Assignment » Check the records below line by line. Give the count of lines with "actor", and nothing else.

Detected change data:
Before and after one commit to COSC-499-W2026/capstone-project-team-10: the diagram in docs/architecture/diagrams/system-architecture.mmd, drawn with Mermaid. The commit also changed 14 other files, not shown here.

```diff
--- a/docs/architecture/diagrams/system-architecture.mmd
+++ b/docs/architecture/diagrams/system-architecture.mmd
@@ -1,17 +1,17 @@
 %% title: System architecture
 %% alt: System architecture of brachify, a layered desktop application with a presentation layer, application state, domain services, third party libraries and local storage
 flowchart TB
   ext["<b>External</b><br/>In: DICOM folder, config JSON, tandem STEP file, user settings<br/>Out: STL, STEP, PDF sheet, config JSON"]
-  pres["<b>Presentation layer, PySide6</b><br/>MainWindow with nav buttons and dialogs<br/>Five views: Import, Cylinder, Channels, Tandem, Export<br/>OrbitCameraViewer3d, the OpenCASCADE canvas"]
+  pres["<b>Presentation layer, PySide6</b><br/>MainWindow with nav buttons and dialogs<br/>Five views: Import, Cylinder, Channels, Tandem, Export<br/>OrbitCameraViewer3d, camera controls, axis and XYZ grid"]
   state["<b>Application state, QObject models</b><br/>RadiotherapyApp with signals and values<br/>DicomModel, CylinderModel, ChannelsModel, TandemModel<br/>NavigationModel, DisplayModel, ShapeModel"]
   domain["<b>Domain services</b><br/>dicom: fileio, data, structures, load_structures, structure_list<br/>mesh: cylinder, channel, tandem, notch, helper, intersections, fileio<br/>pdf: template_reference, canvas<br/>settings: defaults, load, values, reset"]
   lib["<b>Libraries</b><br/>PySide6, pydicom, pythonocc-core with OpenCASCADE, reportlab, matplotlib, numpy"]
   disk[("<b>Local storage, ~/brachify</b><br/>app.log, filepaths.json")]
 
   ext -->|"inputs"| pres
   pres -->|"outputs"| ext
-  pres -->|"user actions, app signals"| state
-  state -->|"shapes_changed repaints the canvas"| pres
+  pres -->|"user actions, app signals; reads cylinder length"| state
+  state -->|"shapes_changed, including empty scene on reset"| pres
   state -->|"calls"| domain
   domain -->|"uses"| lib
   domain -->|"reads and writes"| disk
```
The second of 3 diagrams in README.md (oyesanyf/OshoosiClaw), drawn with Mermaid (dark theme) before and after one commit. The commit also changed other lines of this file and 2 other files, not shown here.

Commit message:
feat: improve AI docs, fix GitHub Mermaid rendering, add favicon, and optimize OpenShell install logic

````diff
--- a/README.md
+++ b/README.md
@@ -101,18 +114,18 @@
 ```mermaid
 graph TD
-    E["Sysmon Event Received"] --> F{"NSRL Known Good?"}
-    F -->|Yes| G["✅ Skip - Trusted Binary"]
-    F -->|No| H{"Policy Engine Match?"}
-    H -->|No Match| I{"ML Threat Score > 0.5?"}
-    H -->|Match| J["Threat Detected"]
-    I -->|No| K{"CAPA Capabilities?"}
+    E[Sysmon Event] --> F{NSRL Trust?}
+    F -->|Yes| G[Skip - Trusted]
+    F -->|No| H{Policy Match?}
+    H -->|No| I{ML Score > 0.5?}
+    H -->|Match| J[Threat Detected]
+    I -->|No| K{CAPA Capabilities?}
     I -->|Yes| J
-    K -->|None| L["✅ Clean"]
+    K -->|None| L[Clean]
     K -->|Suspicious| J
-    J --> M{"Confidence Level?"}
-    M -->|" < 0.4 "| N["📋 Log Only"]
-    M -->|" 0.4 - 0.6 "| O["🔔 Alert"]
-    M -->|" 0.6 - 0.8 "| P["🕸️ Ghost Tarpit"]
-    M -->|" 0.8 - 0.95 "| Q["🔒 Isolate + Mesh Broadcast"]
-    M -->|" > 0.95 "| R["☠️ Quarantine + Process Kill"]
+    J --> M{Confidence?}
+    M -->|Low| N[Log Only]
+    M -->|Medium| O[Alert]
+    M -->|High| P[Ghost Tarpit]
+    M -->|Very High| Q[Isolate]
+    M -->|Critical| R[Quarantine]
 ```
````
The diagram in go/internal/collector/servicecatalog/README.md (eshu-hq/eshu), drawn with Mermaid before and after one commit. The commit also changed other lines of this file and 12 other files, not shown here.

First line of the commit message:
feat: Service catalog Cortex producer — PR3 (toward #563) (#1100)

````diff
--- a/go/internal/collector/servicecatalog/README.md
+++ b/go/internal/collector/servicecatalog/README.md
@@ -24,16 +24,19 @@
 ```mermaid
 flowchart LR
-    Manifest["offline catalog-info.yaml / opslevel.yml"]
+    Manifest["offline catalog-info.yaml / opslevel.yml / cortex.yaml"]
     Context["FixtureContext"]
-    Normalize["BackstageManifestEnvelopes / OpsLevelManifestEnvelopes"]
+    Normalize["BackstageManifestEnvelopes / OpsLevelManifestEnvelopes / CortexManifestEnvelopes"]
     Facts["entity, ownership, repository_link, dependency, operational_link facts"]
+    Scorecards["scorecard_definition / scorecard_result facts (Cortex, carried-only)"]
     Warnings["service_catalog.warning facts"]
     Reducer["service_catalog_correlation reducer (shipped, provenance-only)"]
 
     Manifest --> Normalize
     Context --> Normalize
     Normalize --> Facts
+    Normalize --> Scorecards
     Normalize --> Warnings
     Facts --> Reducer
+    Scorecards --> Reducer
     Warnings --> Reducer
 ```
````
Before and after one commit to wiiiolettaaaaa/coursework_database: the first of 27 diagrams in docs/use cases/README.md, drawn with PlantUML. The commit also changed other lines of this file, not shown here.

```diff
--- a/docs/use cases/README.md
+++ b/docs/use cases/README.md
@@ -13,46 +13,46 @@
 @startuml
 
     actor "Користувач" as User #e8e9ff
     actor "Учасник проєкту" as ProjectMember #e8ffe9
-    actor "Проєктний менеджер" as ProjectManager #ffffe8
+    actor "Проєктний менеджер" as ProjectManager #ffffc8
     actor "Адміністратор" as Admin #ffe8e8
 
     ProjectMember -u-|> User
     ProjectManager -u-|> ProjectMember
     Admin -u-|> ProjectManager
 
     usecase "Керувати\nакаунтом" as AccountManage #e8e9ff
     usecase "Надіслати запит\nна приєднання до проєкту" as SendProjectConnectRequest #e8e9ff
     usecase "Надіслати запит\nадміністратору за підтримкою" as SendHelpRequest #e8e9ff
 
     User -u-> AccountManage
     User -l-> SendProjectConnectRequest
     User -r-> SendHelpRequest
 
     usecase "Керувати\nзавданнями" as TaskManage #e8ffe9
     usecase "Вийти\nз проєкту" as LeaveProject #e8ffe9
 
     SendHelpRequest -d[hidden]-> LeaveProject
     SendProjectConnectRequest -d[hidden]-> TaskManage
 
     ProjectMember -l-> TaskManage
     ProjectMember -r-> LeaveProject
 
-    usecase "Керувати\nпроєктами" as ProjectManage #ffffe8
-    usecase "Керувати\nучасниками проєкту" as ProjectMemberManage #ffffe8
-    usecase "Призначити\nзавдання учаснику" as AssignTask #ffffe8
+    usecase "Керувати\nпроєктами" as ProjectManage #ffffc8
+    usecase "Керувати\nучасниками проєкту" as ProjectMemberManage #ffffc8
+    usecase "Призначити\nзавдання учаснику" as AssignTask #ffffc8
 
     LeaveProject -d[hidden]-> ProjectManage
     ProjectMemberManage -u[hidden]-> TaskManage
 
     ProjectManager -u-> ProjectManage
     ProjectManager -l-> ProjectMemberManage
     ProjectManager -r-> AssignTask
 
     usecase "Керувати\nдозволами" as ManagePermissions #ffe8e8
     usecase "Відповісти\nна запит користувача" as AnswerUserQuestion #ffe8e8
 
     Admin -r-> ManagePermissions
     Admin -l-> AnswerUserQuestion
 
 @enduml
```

Problem solution » 5